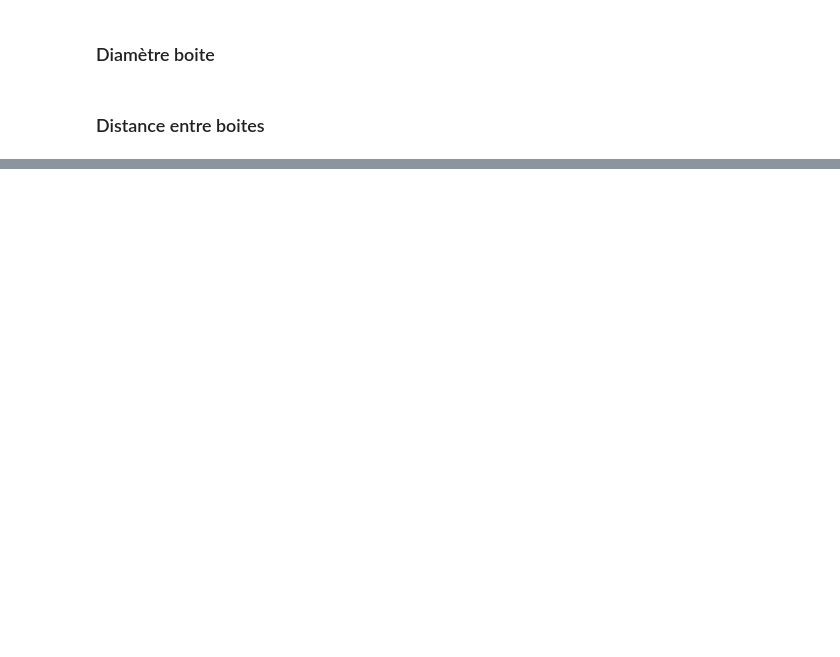
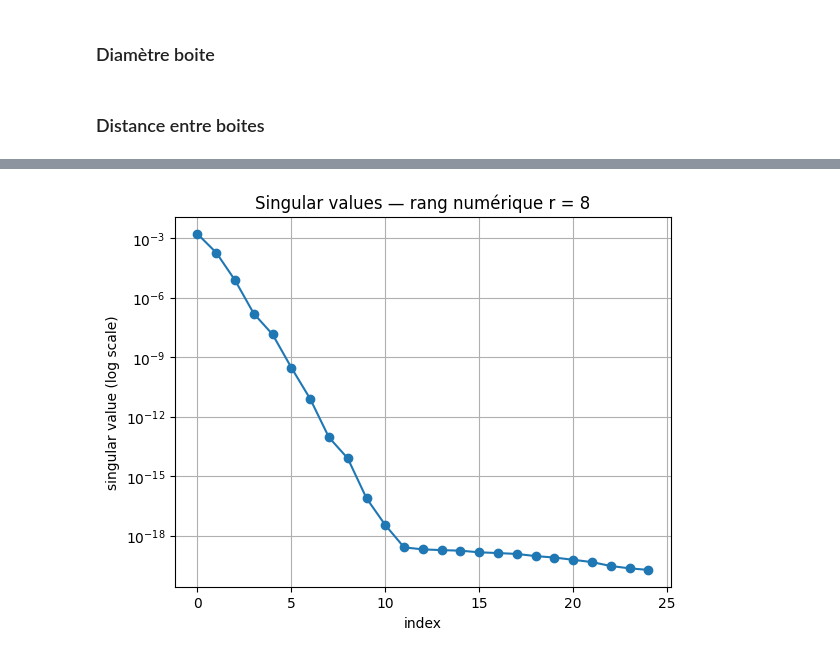
Before and after one commit to clembail/MS04, a Jupyter notebook: TP4/tp4.ipynb, the cells around one changed output, grey strips where cells are left out. Cells and saved outputs as stored; diff of their text form; code cells hidden in the pictures; blank space fills up the shorter version.

```diff
--- a/TP4/tp4.ipynb
+++ b/TP4/tp4.ipynb
@@ -25,7 +50,6 @@ class noeudArbre:
 ### Diamètre boite
 # %%
 def calculer_diametre_boite(boite):
-    """Calcule le diamètre (diagonale) d'une boîte englobante."""
     if boite is None:
         return 0.0
     min_coords, max_coords = boite
@@ -312,0 +399,79 @@ L'arbre a été sauvegardé et affiché (fichier: arbre_bsp_simple.png)
+# %%
+def trouver_blocs_admissibles(noeud_tau,noeud_sigma,eta=3):
+
+    blocs_admissibles = []
+
+    if is_admissible(noeud_tau, noeud_sigma, eta):
+        blocs_admissibles.append((noeud_tau,noeud_sigma))
+
+    elif noeud_tau.est_feuille or noeud_sigma.est_feuille:
+        pass
+
+    else :
+        blocs_admissibles.extend(trouver_blocs_admissibles(noeud_tau.gauche, noeud_sigma.gauche, eta))
+        blocs_admissibles.extend(trouver_blocs_admissibles(noeud_tau.gauche, noeud_sigma.droit, eta))
+        blocs_admissibles.extend(trouver_blocs_admissibles(noeud_tau.droit, noeud_sigma.droit, eta))
+        blocs_admissibles.extend(trouver_blocs_admissibles(noeud_tau.droit, noeud_sigma.gauche, eta))
+
+    return blocs_admissibles
+# %%
+Nsegments = 200         # Nombre de noeuds/segments
+a = 1.0         # Rayon
+k = 2 * np.pi   # Nombre d'onde
+n_gauss = 2     # Points de Gauss-Legendre
+
+# --- Initialisation BEM ---
+angles, nodes = generate_nodes(Nsegments, a)
+segments = generate_segments_indices(Nsegments)
+points, poids = np.polynomial.legendre.leggauss(n_gauss)
+
+# matrice BEM
+BEM = matriceA(Nsegments, segments, nodes, G, points, poids, k)
+
+# Géométrie compatible avec la BEM : les points = les centres/noeuds de la frontière
+tous_les_points = nodes
+indices_originaux = np.arange(Nsegments)
+
+# arbre binaire
+racine_binaire = construire_arbre_bsp(tous_les_points, indices_originaux)
+
+# arbre de blocs
+racine_blocs = construire_arbre_blocs(racine_binaire,racine_binaire)
+
+# liste des blocs admissibles
+blocs_admissibles = trouver_blocs_admissibles(racine_binaire,racine_binaire)
+m = len(blocs_admissibles)
+
+if m == 0:
+    raise RuntimeError("Aucun bloc admissible trouvé. Vérifiez Nleaf et eta.")
+
+def get_min_size(bloc_tuple):
+    tau, sigma = bloc_tuple
+    return min(tau.nb_points, sigma.nb_points)
+
+blocs_tries = sorted(blocs_admissibles, key=get_min_size, reverse=True)
+
+bloc_tau, bloc_sigma = blocs_tries[0]
+
+print(f"--- Test du plus grand bloc admissible ---")
+print(f"Taille du bloc (lignes x cols): {bloc_tau.nb_points} x {bloc_sigma.nb_points}")
+
+indices_ligne = np.sort(bloc_tau.indices)
+indices_colonne = np.sort(bloc_sigma.indices)
+
+# Vérifier que les indices ne sont pas vides
+if len(indices_ligne) == 0 or len(indices_colonne) == 0:
+    raise RuntimeError(f"Le bloc {bloc_tau.nb_points}x{bloc_sigma.nb_points} a des indices vides.")
+sous_blocsBEM = BEM[np.ix_(indices_ligne, indices_colonne)]
+if sous_blocsBEM.size == 0:
+    raise RuntimeError("Sous-bloc vide")
+U, S, Vh = np.linalg.svd(sous_blocsBEM, full_matrices=False)
+tol = 1e-12 * max(sous_blocsBEM.shape) * S[0]
+rang_num = np.sum(S > tol)
+plt.semilogy(S, marker='o')
+plt.title(f"Singular values — rang numérique r = {rang_num}")
+plt.xlabel("index")
+plt.ylabel("singular value (log scale)")
+plt.grid(True)
+plt.show()
+# %% [output]
@@ -312,0 +480 @@ L'arbre a été sauvegardé et affiché (fichier: arbre_bsp_simple.png)
+[figure, added]
```
Also changed, not shown: parts of 30 cells of this notebook, 1 other file.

> What is being asked: Check each line above for the string "droit" and copy the ones that have it.

> Exercise output:
+        blocs_admissibles.extend(trouver_blocs_admissibles(noeud_tau.gauche, noeud_sigma.droit, eta))
+        blocs_admissibles.extend(trouver_blocs_admissibles(noeud_tau.droit, noeud_sigma.droit, eta))
+        blocs_admissibles.extend(trouver_blocs_admissibles(noeud_tau.droit, noeud_sigma.gauche, eta))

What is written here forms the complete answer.